The key to tackling mold is to prevent moisture from building up in your home and to do that you will probably have to reduce humidity indoors and improve ventilation10. The solution could be as simple as opening a window, where that option is available, but there are other methods that are just as effective.
For instance, in the bathroom, make sure you have a bathroom fan and that you use it. Circulating the air helps dry out surfaces and prevent a muggy atmosphere. Equally, in the kitchen, a range hood helps get rid of steam and cooking fumes.
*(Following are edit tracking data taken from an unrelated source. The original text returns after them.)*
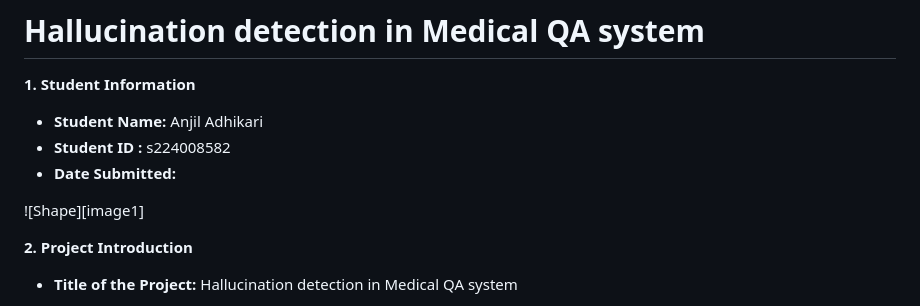
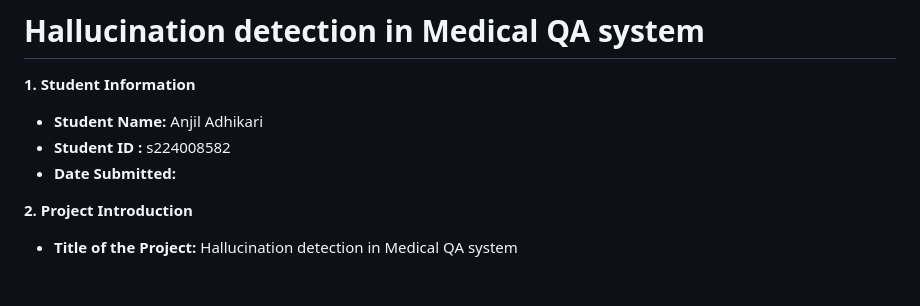
Before and after one commit to DataBytes-Organisation/Fine-Tuning-LLMs-for-Enterprise-Applications, a Markdown page: README.md, the part around the change printed below. Rendered like a GitHub page; blank space fills up the shorter version.

Commit message:
Update README.md
Signed-off-by: Anjil Adhikari <anjiladlee10@gmail.com>

```diff
--- a/README.md
+++ b/README.md
@@ -6,7 +6,7 @@
 * **Student ID :** s224008582
 * **Date Submitted:**
 
-![Shape][image1]
+
 
 **2\. Project Introduction**
 
```
Also changed, not shown: other parts of README.md (+3 -1 lines).
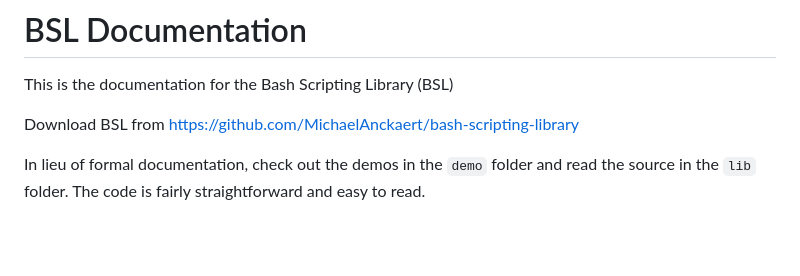
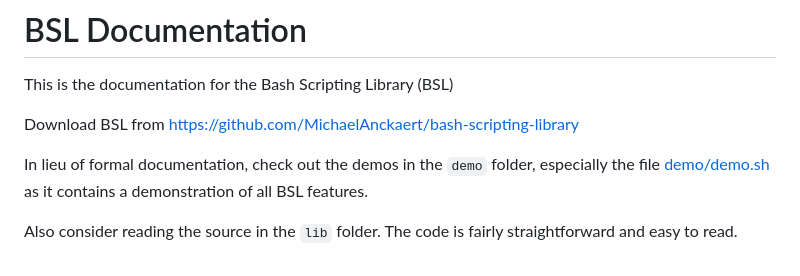
Before and after one commit to MichaelAnckaert/bash-scripting-library, a Markdown page: docs.md, the part around the change. Drawn GitHub-style; blank space fills up the shorter version.

```diff
--- a/docs.md
+++ b/docs.md
@@ -4,4 +4,6 @@ This is the documentation for the Bash Scripting Library (BSL)
 
 Download BSL from https://github.com/MichaelAnckaert/bash-scripting-library
 
-In lieu of formal documentation, check out the demos in the `demo` folder and read the source in the `lib` folder. The code is fairly straightforward and easy to read.
+In lieu of formal documentation, check out the demos in the `demo` folder, especially the file [demo/demo.sh](demo/demo.sh) as it contains a demonstration of all BSL features.
+
+Also consider reading the source in the `lib` folder. The code is fairly straightforward and easy to read.
```
Also changed, not shown: README.md (+2 -7 lines), screenshot.png (added), screenshots/color.png (deleted), screenshots/logging.png (deleted), 4 other files.
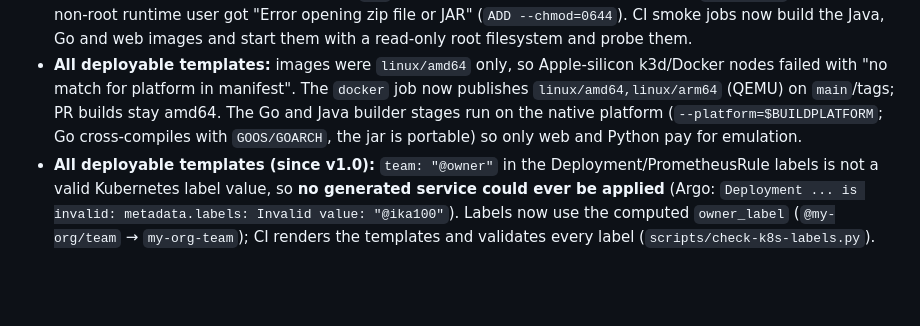
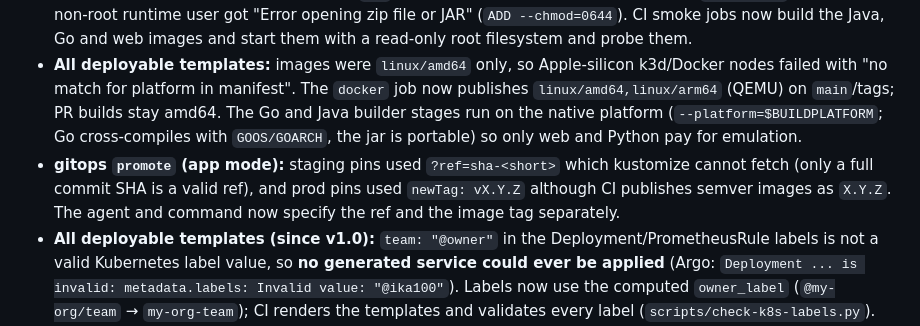
Before and after one commit to ika100/claude-platform, a Markdown page: docs/CHANGELOG.md, the part around the change. Rendered like a GitHub page; blank space fills up the shorter version.

Commit message:
fix(gitops): promote pins a real git ref and an image tag CI actually pushed
Found by the todo e2e test: ?ref=sha-<short> is not fetchable by kustomize and prod newTag must not have the v prefix.

Co-Authored-By: Claude Sonnet 5.5 <noreply@anthropic.com>

```diff
--- a/docs/CHANGELOG.md
+++ b/docs/CHANGELOG.md
@@ -22,6 +22,7 @@ Fixes found by running the platform end to end on a real todo app (see `docs/USE
 - **All deployable templates:** Dockerfiles ran as a *named* user (`nonroot`, `app`), and Kubernetes cannot verify `runAsNonRoot: true` for a name, so pods stayed in `CreateContainerConfigError` ("image has non-numeric user (nonroot)"). All images now use a numeric `USER`; `shapes.py check` enforces it. Existing repos get this through `/shared:update-service` (the Dockerfile is a skeleton file).
 - **service-java:** the image never started: `ADD` created the OpenTelemetry agent jar as `-rw-------` root, so the non-root runtime user got "Error opening zip file or JAR" (`ADD --chmod=0644`). CI smoke jobs now build the Java, Go and web images and start them with a read-only root filesystem and probe them.
 - **All deployable templates:** images were `linux/amd64` only, so Apple-silicon k3d/Docker nodes failed with "no match for platform in manifest". The `docker` job now publishes `linux/amd64,linux/arm64` (QEMU) on `main`/tags; PR builds stay amd64. The Go and Java builder stages run on the native platform (`--platform=$BUILDPLATFORM`; Go cross-compiles with `GOOS/GOARCH`, the jar is portable) so only web and Python pay for emulation.
+- **gitops `promote` (app mode):** staging pins used `?ref=sha-<short>` which kustomize cannot fetch (only a full commit SHA is a valid ref), and prod pins used `newTag: vX.Y.Z` although CI publishes semver images as `X.Y.Z`. The agent and command now specify the ref and the image tag separately.
 - **All deployable templates (since v1.0):** `team: "@owner"` in the Deployment/PrometheusRule labels is not a valid Kubernetes label value, so **no generated service could ever be applied** (Argo: `Deployment ... is invalid: metadata.labels: Invalid value: "@ika100"`). Labels now use the computed `owner_label` (`@my-org/team` → `my-org-team`); CI renders the templates and validates every label (`scripts/check-k8s-labels.py`). **Existing repos:** `k8s/base/deployment.yaml` and `k8s/monitoring/alerts.yaml` are project-owned — change `team: "@x"` to `team: "x"` by hand.
 - **All templates:** the generated CI workflow did not trigger on pushes to `main`, so merged code was never built and no `latest`/`sha-*` image was pushed (the GitOps flow depends on them). `main` is now in the push triggers and `shapes.py check` enforces it.
 - **All deployable templates:** `k8s/base/deployment.yaml` is now project-owned (`_skip_if_exists`). It is the file every app edits (env vars such as `API_URL`, resources), and `/shared:update-service` silently reverted those edits. `shapes.py check` enforces it. Existing repos: nothing to do, the next update simply stops touching the file.
```
Also changed, not shown: 2 other files.
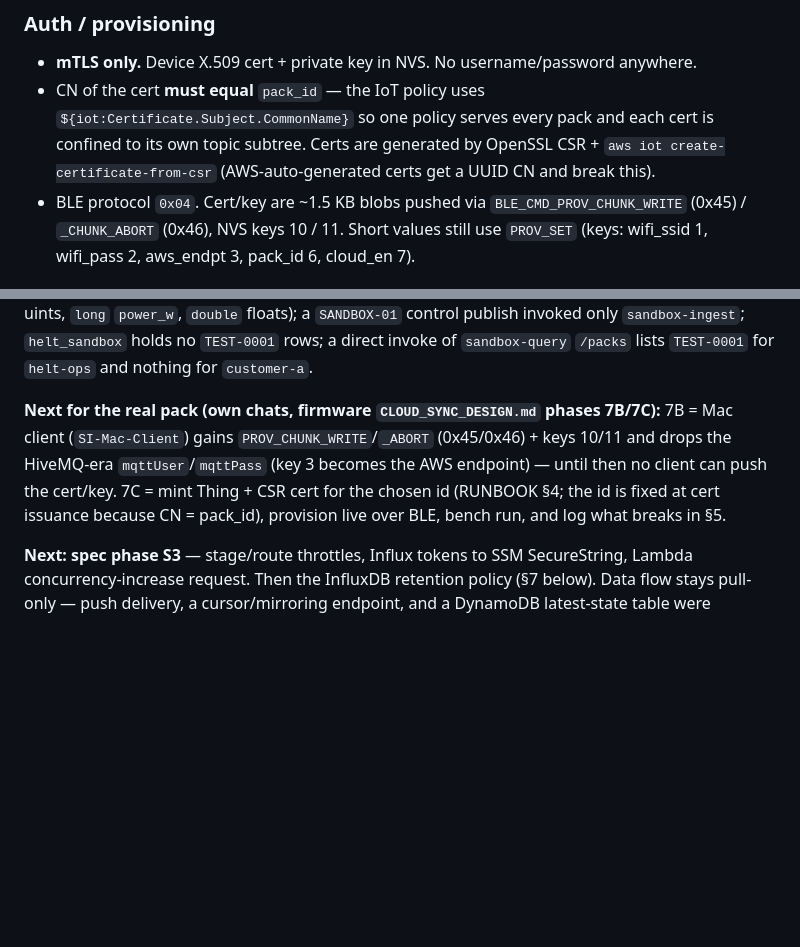
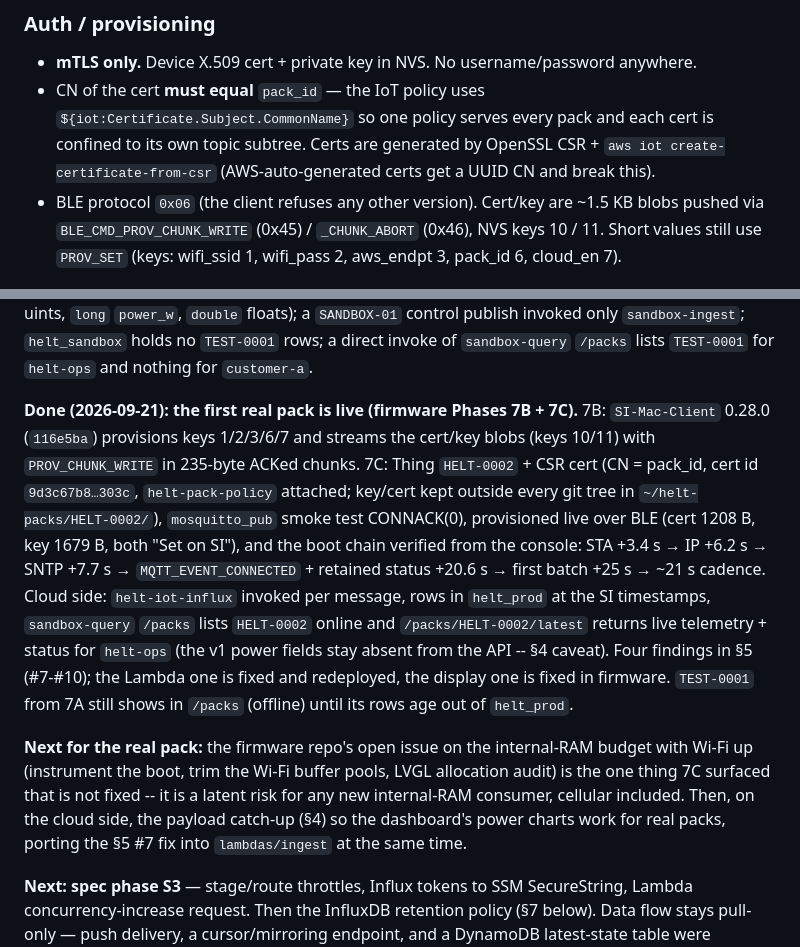
Before and after one commit to DanteWebber-ZoeyEnergy/helt-sandbox, a Markdown page: HANDOFF.md, 2 parts joined by grey strips. GitHub-like rendering; blank space fills up the shorter version.

```diff
--- a/HANDOFF.md
+++ b/HANDOFF.md
@@ -112,7 +112,7 @@ temps °C float 1dp · humidity %RH float 1dp · time epoch seconds int.
   cert is confined to its own topic subtree. Certs are generated by OpenSSL CSR +
   `aws iot create-certificate-from-csr` (AWS-auto-generated certs get a UUID CN and
   break this).
-- BLE protocol `0x04`. Cert/key are ~1.5 KB blobs pushed via
+- BLE protocol `0x06` (the client refuses any other version). Cert/key are ~1.5 KB blobs pushed via
   `BLE_CMD_PROV_CHUNK_WRITE` (0x45) / `_CHUNK_ABORT` (0x46), NVS keys 10 / 11.
   Short values still use `PROV_SET` (keys: wifi_ssid 1, wifi_pass 2, aws_endpt 3,
   pack_id 6, cloud_en 7).
@@ -412,13 +457,30 @@ invoked `helt-iot-influx` once (654 ms, no error) and landed all 13 fields in
 `helt_sandbox` holds no `TEST-0001` rows; a direct invoke of `sandbox-query`
 `/packs` lists `TEST-0001` for `helt-ops` and nothing for `customer-a`.
 
-**Next for the real pack (own chats, firmware `CLOUD_SYNC_DESIGN.md` phases
-7B/7C):** 7B = Mac client (`SI-Mac-Client`) gains `PROV_CHUNK_WRITE`/`_ABORT`
-(0x45/0x46) + keys 10/11 and drops the HiveMQ-era `mqttUser`/`mqttPass`
-(key 3 becomes the AWS endpoint) — until then no client can push the
-cert/key. 7C = mint Thing + CSR cert for the chosen id (RUNBOOK §4; the id
-is fixed at cert issuance because CN = pack_id), provision live over BLE,
-bench run, and log what breaks in §5.
+**Done (2026-09-21): the first real pack is live (firmware Phases 7B + 7C).**
+7B: `SI-Mac-Client` 0.28.0 (`116e5ba`) provisions keys 1/2/3/6/7 and streams
+the cert/key blobs (keys 10/11) with `PROV_CHUNK_WRITE` in 235-byte ACKed
+chunks. 7C: Thing `HELT-0002` + CSR cert (CN = pack_id, cert id
+`9d3c67b8…303c`, `helt-pack-policy` attached; key/cert kept outside every git
+tree in `~/helt-packs/HELT-0002/`), `mosquitto_pub` smoke test CONNACK(0),
+provisioned live over BLE (cert 1208 B, key 1679 B, both "Set on SI"), and the
+boot chain verified from the console: STA +3.4 s → IP +6.2 s → SNTP +7.7 s →
+`MQTT_EVENT_CONNECTED` + retained status +20.6 s → first batch +25 s → ~21 s
+cadence. Cloud side: `helt-iot-influx` invoked per message, rows in
+`helt_prod` at the SI timestamps, `sandbox-query` `/packs` lists `HELT-0002`
+online and `/packs/HELT-0002/latest` returns live telemetry + status for
+`helt-ops` (the v1 power fields stay absent from the API -- §4 caveat). Four
+findings in §5 (#7-#10); the Lambda one is fixed and redeployed, the display
+one is fixed in firmware. `TEST-0001` from 7A still shows in `/packs` (offline)
+until its rows age out of `helt_prod`.
+
+**Next for the real pack:** the firmware repo's open issue on the internal-RAM
+budget with Wi-Fi up (instrument the boot, trim the Wi-Fi buffer pools, LVGL
+allocation audit) is the one thing 7C surfaced that is not fixed -- it is a
+latent risk for any new internal-RAM consumer, cellular included. Then, on
+the cloud side, the payload catch-up (§4) so the dashboard's power charts
+work for real packs, porting the §5 #7 fix into `lambdas/ingest` at the same
+time.
 
 **Next: spec phase S3** — stage/route throttles, Influx tokens to SSM
 SecureString, Lambda concurrency-increase request. Then the InfluxDB
```
Also changed, not shown: other parts of HANDOFF.md (+46 -1 lines).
If you can, dry clothes outdoors, but if you have to do it in your laundry room, open a window or use an extractor fan.
A more advanced solution may be to install a ventilation or air conditioning system in your home. If you already have this equipment, make sure the filters are replaced regularly so that fresh air is able to circulate. A dehumidifier is another gadget that reduces water in the air so that it is less likely to condense on surfaces.
Look after your family and your home
Mold can be worrying, particularly if you have a young family, but it needn’t be an insurmountable problem. Many of the best ways of tackling the substance are relatively easy and inexpensive.
Remember air quality impacts your home. By monitoring indoor air quality, you’ll have an invaluable insight into the conditions in your home and a headstart when it comes to preventing mold.
- Mold and mildew thrive in warm, damp conditions. They need moisture from humid environments to survive.
- Molds trigger asthma attacks and allergies. They can cause infections for people with low immunity and they’ve been linked to lung problems in children.
- Installing an indoor air quality monitor will alert you to conditions like humidity and temperature, which affect mold build-up in your home
- By lowering humidity and getting air circulating you can tackle mold. Fans, ventilation systems, and simply opening a window are all effective methods.
- By monitoring air quality you gain an insight into your home environment and get a headstart when it comes to preventing mold.